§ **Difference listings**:
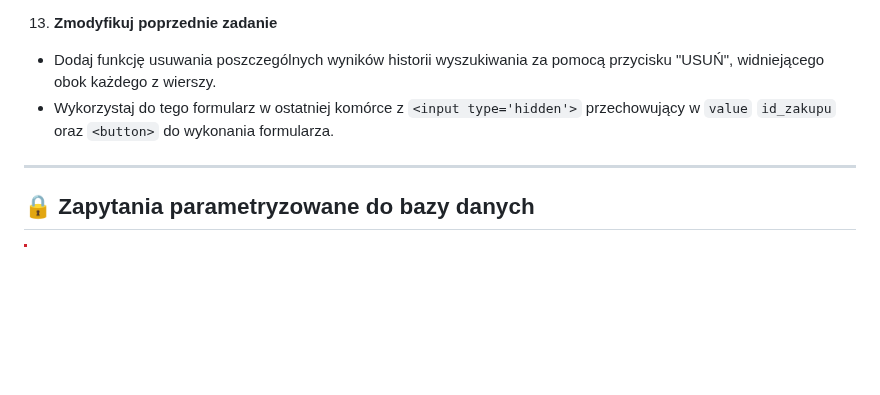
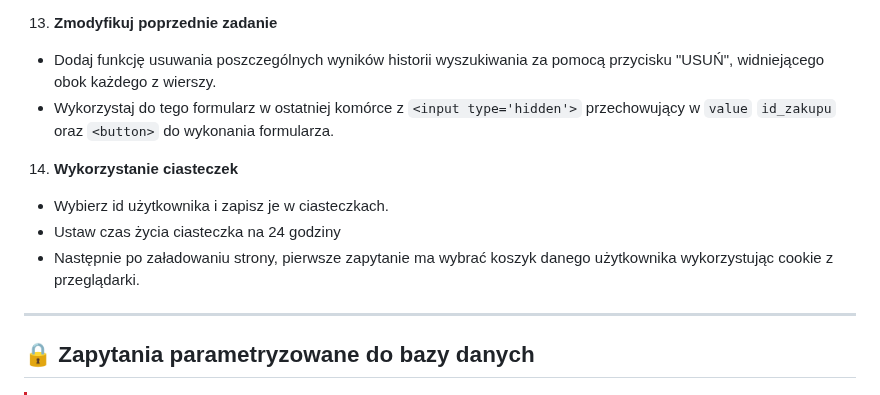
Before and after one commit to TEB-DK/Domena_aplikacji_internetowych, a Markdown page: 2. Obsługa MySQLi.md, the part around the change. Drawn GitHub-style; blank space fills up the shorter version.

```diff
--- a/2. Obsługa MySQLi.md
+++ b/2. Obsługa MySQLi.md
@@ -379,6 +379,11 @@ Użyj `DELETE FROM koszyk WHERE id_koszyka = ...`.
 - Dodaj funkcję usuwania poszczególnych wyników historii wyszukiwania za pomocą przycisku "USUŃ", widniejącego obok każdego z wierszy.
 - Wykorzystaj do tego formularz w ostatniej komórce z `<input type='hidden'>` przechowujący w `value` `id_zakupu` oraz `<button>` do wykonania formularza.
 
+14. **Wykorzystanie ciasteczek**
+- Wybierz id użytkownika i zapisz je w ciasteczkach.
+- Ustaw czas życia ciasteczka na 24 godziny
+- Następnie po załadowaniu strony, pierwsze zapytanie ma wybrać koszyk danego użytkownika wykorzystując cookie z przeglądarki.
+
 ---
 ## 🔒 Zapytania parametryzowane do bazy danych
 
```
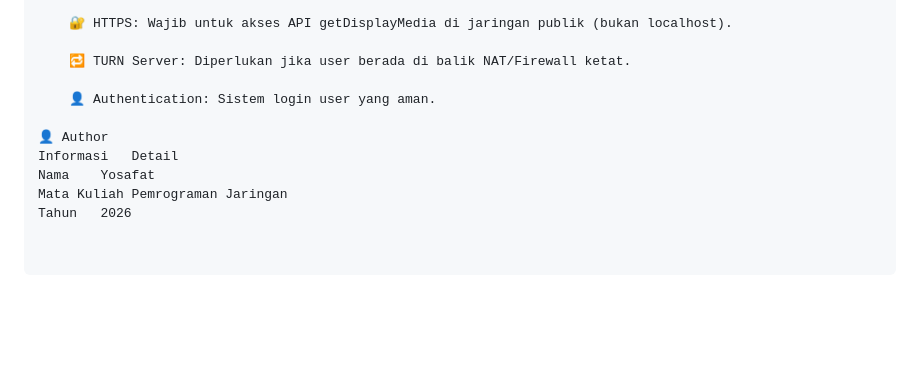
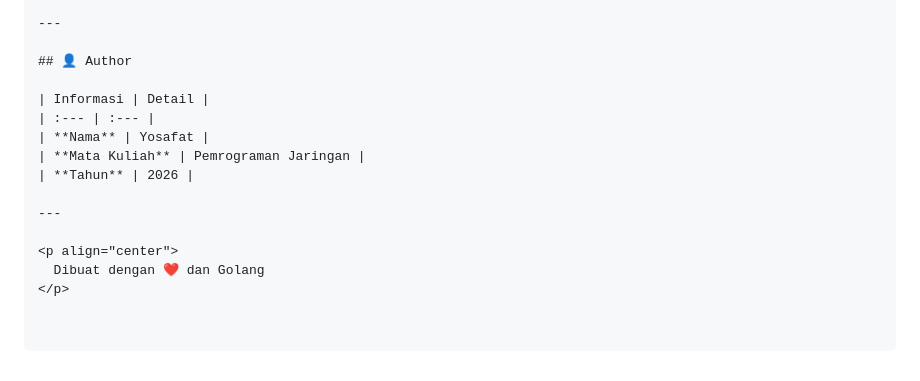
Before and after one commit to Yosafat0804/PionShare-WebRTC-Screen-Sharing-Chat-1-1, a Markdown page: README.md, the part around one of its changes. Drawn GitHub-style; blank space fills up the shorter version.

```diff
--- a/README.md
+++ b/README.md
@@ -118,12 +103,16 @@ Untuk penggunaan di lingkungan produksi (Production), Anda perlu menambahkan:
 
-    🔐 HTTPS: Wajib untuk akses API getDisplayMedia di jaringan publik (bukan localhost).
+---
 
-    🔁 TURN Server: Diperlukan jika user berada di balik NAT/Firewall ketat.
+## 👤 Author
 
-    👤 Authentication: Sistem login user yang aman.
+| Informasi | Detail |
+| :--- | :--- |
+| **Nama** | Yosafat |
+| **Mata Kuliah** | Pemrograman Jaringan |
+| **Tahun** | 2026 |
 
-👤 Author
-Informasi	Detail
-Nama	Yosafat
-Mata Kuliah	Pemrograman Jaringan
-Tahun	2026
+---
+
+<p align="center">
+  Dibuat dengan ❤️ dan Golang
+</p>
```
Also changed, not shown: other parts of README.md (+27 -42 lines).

§ **WHAT TO PRODUCE**:
With the images left out, output all the entries above exactly.

§ **ANSWER SPACE**:
Before and after one commit to TEB-DK/Domena_aplikacji_internetowych, a Markdown page: 2. Obsługa MySQLi.md, the part around the change. Drawn GitHub-style; blank space fills up the shorter version.

```diff
--- a/2. Obsługa MySQLi.md
+++ b/2. Obsługa MySQLi.md
@@ -379,6 +379,11 @@ Użyj `DELETE FROM koszyk WHERE id_koszyka = ...`.
 - Dodaj funkcję usuwania poszczególnych wyników historii wyszukiwania za pomocą przycisku "USUŃ", widniejącego obok każdego z wierszy.
 - Wykorzystaj do tego formularz w ostatniej komórce z `<input type='hidden'>` przechowujący w `value` `id_zakupu` oraz `<button>` do wykonania formularza.
 
+14. **Wykorzystanie ciasteczek**
+- Wybierz id użytkownika i zapisz je w ciasteczkach.
+- Ustaw czas życia ciasteczka na 24 godziny
+- Następnie po załadowaniu strony, pierwsze zapytanie ma wybrać koszyk danego użytkownika wykorzystując cookie z przeglądarki.
+
 ---
 ## 🔒 Zapytania parametryzowane do bazy danych
 
```
Before and after one commit to Yosafat0804/PionShare-WebRTC-Screen-Sharing-Chat-1-1, a Markdown page: README.md, the part around one of its changes. Drawn GitHub-style; blank space fills up the shorter version.

```diff
--- a/README.md
+++ b/README.md
@@ -118,12 +103,16 @@ Untuk penggunaan di lingkungan produksi (Production), Anda perlu menambahkan:
 
-    🔐 HTTPS: Wajib untuk akses API getDisplayMedia di jaringan publik (bukan localhost).
+---
 
-    🔁 TURN Server: Diperlukan jika user berada di balik NAT/Firewall ketat.
+## 👤 Author
 
-    👤 Authentication: Sistem login user yang aman.
+| Informasi | Detail |
+| :--- | :--- |
+| **Nama** | Yosafat |
+| **Mata Kuliah** | Pemrograman Jaringan |
+| **Tahun** | 2026 |
 
-👤 Author
-Informasi	Detail
-Nama	Yosafat
-Mata Kuliah	Pemrograman Jaringan
-Tahun	2026
+---
+
+<p align="center">
+  Dibuat dengan ❤️ dan Golang
+</p>
```
Also changed, not shown: other parts of README.md (+27 -42 lines).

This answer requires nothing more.